Change detection outputs:

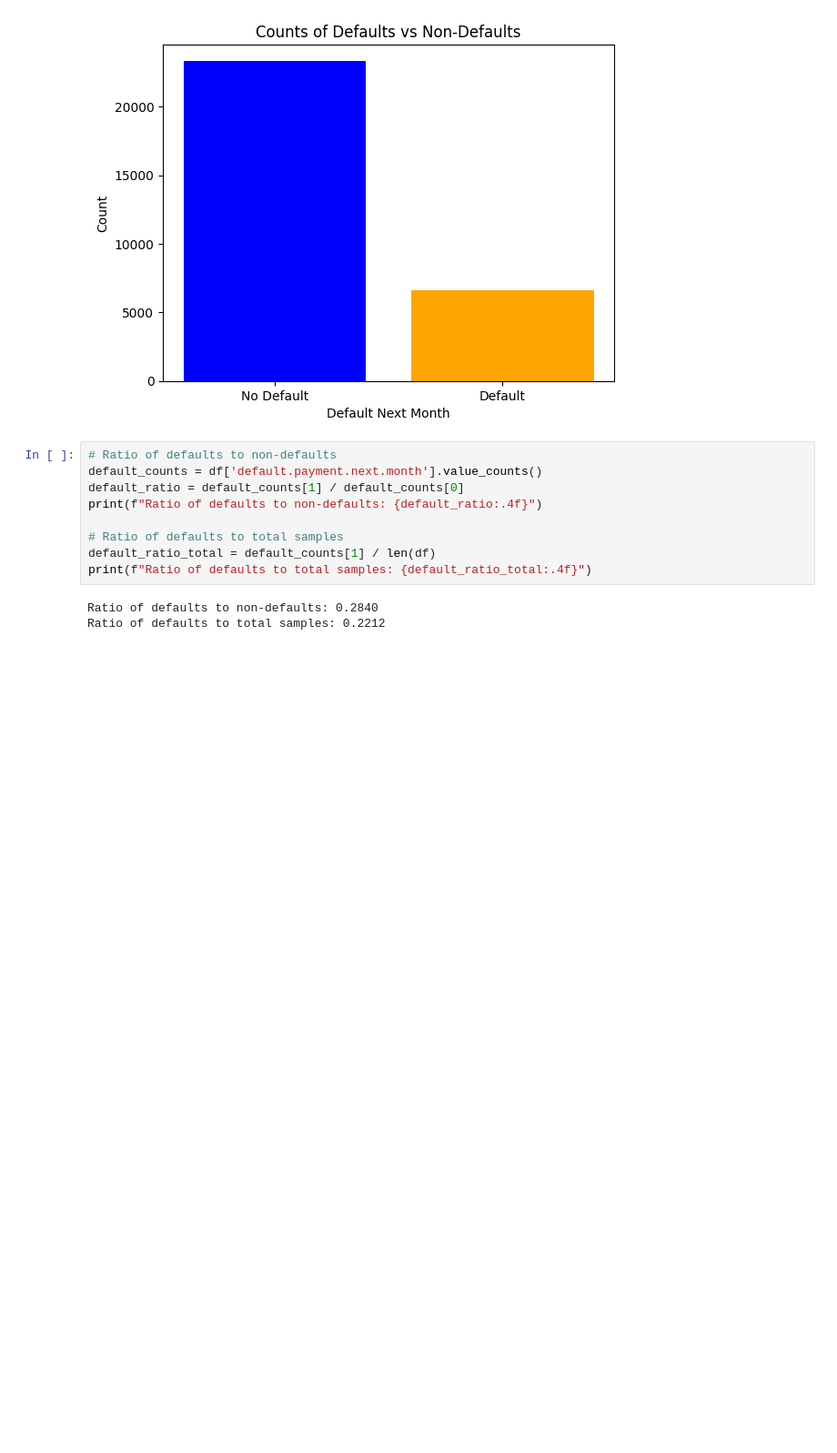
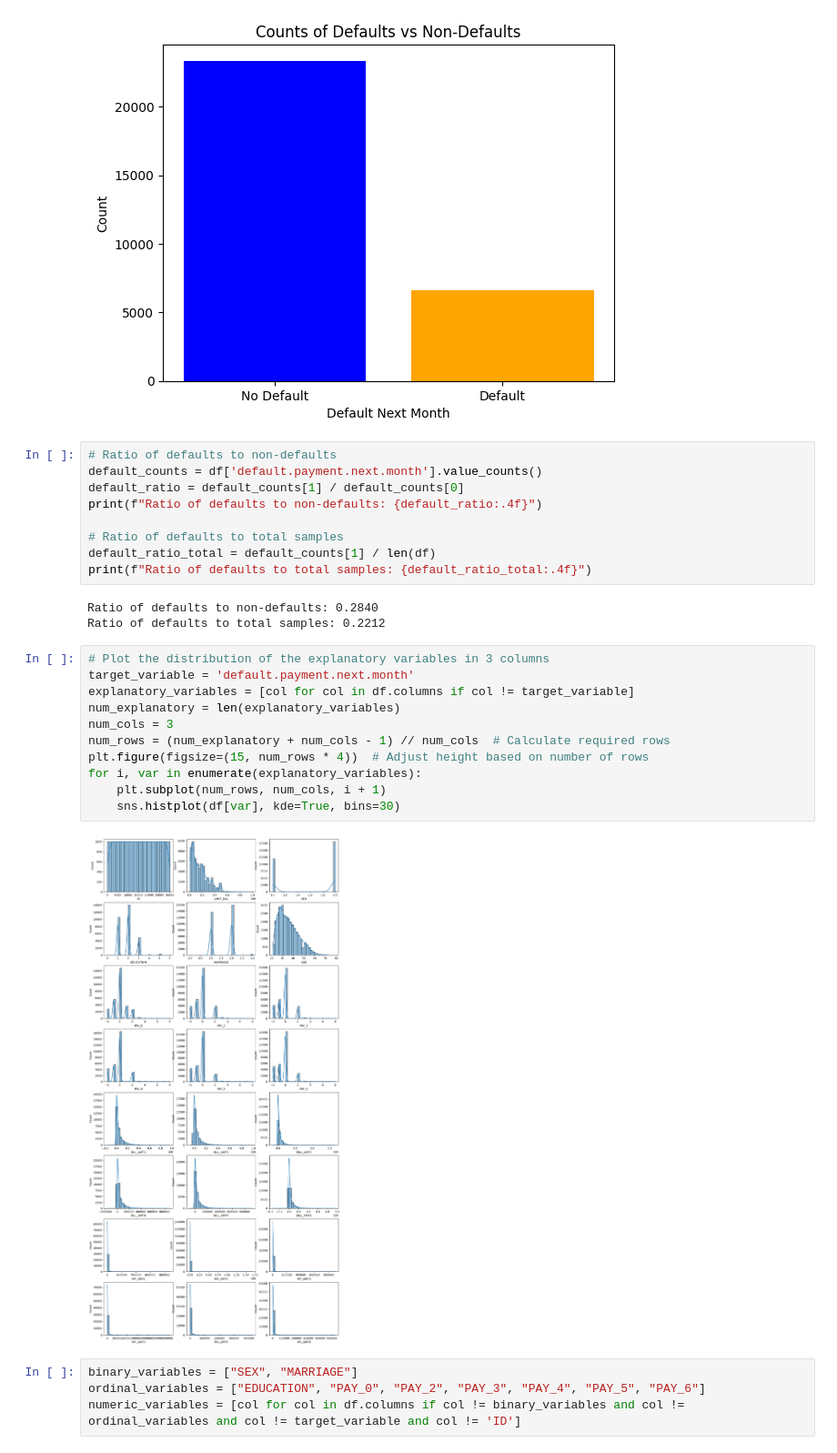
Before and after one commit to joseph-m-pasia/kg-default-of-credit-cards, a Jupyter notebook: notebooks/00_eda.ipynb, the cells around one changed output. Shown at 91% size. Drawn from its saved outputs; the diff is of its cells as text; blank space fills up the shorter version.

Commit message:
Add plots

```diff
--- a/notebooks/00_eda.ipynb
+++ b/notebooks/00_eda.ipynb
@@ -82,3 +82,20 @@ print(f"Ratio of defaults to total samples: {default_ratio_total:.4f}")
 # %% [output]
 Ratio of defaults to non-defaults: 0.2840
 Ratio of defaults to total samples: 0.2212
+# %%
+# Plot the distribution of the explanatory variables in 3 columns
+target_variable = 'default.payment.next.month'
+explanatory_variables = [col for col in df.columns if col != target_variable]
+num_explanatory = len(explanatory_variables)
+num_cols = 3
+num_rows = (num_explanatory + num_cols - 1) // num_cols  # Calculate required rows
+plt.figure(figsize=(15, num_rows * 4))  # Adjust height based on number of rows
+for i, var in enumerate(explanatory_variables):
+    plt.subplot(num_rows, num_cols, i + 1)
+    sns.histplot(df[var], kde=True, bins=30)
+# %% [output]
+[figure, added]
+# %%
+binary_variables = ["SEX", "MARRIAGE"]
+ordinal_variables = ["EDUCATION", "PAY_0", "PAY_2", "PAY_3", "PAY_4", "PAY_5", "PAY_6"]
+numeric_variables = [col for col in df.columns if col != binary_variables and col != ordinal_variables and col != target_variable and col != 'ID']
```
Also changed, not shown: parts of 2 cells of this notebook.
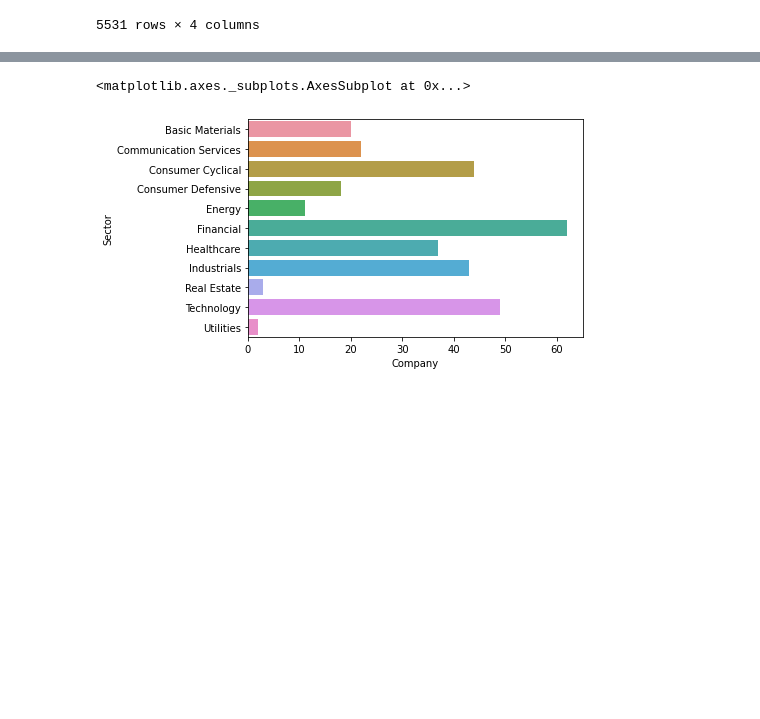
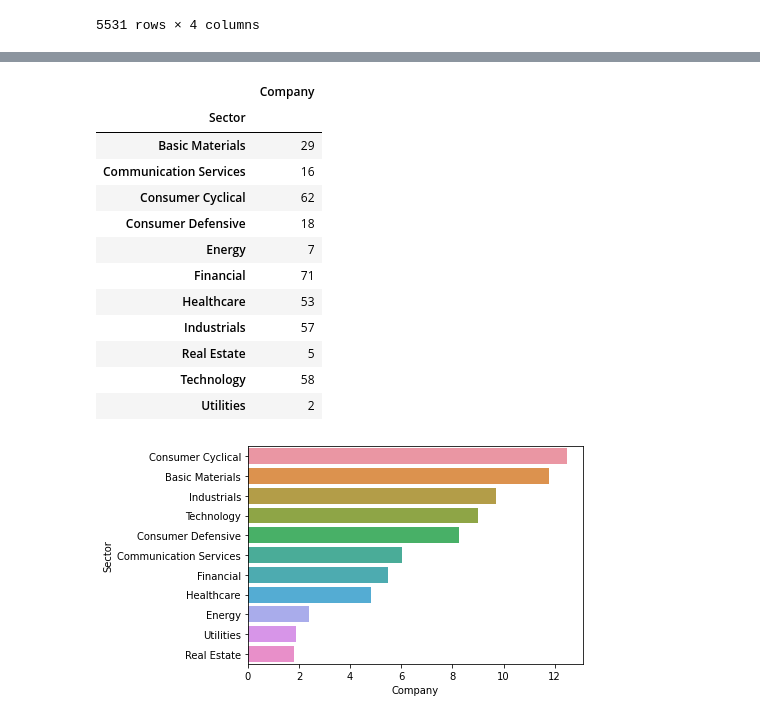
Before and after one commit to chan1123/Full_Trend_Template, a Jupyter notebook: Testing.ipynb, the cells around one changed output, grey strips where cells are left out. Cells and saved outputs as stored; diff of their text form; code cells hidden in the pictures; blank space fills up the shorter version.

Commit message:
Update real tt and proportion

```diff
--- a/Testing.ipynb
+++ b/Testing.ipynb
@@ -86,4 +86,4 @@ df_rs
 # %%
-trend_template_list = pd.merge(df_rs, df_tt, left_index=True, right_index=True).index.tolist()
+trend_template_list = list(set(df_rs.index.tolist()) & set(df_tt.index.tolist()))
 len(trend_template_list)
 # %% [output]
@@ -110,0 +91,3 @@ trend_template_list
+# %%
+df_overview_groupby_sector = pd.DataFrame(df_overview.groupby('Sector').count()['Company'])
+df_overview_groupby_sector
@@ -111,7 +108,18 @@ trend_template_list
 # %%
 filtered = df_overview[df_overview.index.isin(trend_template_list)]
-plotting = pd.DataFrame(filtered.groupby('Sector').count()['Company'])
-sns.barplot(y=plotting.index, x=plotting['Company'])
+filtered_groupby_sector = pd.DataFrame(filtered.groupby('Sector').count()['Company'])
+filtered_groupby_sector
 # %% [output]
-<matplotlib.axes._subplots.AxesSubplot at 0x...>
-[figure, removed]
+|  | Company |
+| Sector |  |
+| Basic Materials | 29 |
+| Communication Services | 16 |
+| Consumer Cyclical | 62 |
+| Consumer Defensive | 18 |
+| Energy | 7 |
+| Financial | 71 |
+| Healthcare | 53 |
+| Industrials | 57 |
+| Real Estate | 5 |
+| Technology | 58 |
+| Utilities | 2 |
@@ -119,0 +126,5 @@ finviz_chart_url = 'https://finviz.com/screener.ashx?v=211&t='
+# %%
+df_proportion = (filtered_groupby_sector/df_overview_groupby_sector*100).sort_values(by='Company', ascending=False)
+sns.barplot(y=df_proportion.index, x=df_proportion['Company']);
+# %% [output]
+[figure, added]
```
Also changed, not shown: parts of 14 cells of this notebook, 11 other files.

→ PROBLEM REQUIREMENTS
The data must be repeated exactly. Any pictures in it are to be left out.

→ SOLUTION
Before and after one commit to joseph-m-pasia/kg-default-of-credit-cards, a Jupyter notebook: notebooks/00_eda.ipynb, the cells around one changed output. Shown at 91% size. Drawn from its saved outputs; the diff is of its cells as text; blank space fills up the shorter version.

Commit message:
Add plots

```diff
--- a/notebooks/00_eda.ipynb
+++ b/notebooks/00_eda.ipynb
@@ -82,3 +82,20 @@ print(f"Ratio of defaults to total samples: {default_ratio_total:.4f}")
 # %% [output]
 Ratio of defaults to non-defaults: 0.2840
 Ratio of defaults to total samples: 0.2212
+# %%
+# Plot the distribution of the explanatory variables in 3 columns
+target_variable = 'default.payment.next.month'
+explanatory_variables = [col for col in df.columns if col != target_variable]
+num_explanatory = len(explanatory_variables)
+num_cols = 3
+num_rows = (num_explanatory + num_cols - 1) // num_cols  # Calculate required rows
+plt.figure(figsize=(15, num_rows * 4))  # Adjust height based on number of rows
+for i, var in enumerate(explanatory_variables):
+    plt.subplot(num_rows, num_cols, i + 1)
+    sns.histplot(df[var], kde=True, bins=30)
+# %% [output]
+[figure, added]
+# %%
+binary_variables = ["SEX", "MARRIAGE"]
+ordinal_variables = ["EDUCATION", "PAY_0", "PAY_2", "PAY_3", "PAY_4", "PAY_5", "PAY_6"]
+numeric_variables = [col for col in df.columns if col != binary_variables and col != ordinal_variables and col != target_variable and col != 'ID']
```
Also changed, not shown: parts of 2 cells of this notebook.
Before and after one commit to chan1123/Full_Trend_Template, a Jupyter notebook: Testing.ipynb, the cells around one changed output, grey strips where cells are left out. Cells and saved outputs as stored; diff of their text form; code cells hidden in the pictures; blank space fills up the shorter version.

Commit message:
Update real tt and proportion

```diff
--- a/Testing.ipynb
+++ b/Testing.ipynb
@@ -86,4 +86,4 @@ df_rs
 # %%
-trend_template_list = pd.merge(df_rs, df_tt, left_index=True, right_index=True).index.tolist()
+trend_template_list = list(set(df_rs.index.tolist()) & set(df_tt.index.tolist()))
 len(trend_template_list)
 # %% [output]
@@ -110,0 +91,3 @@ trend_template_list
+# %%
+df_overview_groupby_sector = pd.DataFrame(df_overview.groupby('Sector').count()['Company'])
+df_overview_groupby_sector
@@ -111,7 +108,18 @@ trend_template_list
 # %%
 filtered = df_overview[df_overview.index.isin(trend_template_list)]
-plotting = pd.DataFrame(filtered.groupby('Sector').count()['Company'])
-sns.barplot(y=plotting.index, x=plotting['Company'])
+filtered_groupby_sector = pd.DataFrame(filtered.groupby('Sector').count()['Company'])
+filtered_groupby_sector
 # %% [output]
-<matplotlib.axes._subplots.AxesSubplot at 0x...>
-[figure, removed]
+|  | Company |
+| Sector |  |
+| Basic Materials | 29 |
+| Communication Services | 16 |
+| Consumer Cyclical | 62 |
+| Consumer Defensive | 18 |
+| Energy | 7 |
+| Financial | 71 |
+| Healthcare | 53 |
+| Industrials | 57 |
+| Real Estate | 5 |
+| Technology | 58 |
+| Utilities | 2 |
@@ -119,0 +126,5 @@ finviz_chart_url = 'https://finviz.com/screener.ashx?v=211&t='
+# %%
+df_proportion = (filtered_groupby_sector/df_overview_groupby_sector*100).sort_values(by='Company', ascending=False)
+sns.barplot(y=df_proportion.index, x=df_proportion['Company']);
+# %% [output]
+[figure, added]
```
Also changed, not shown: parts of 14 cells of this notebook, 11 other files.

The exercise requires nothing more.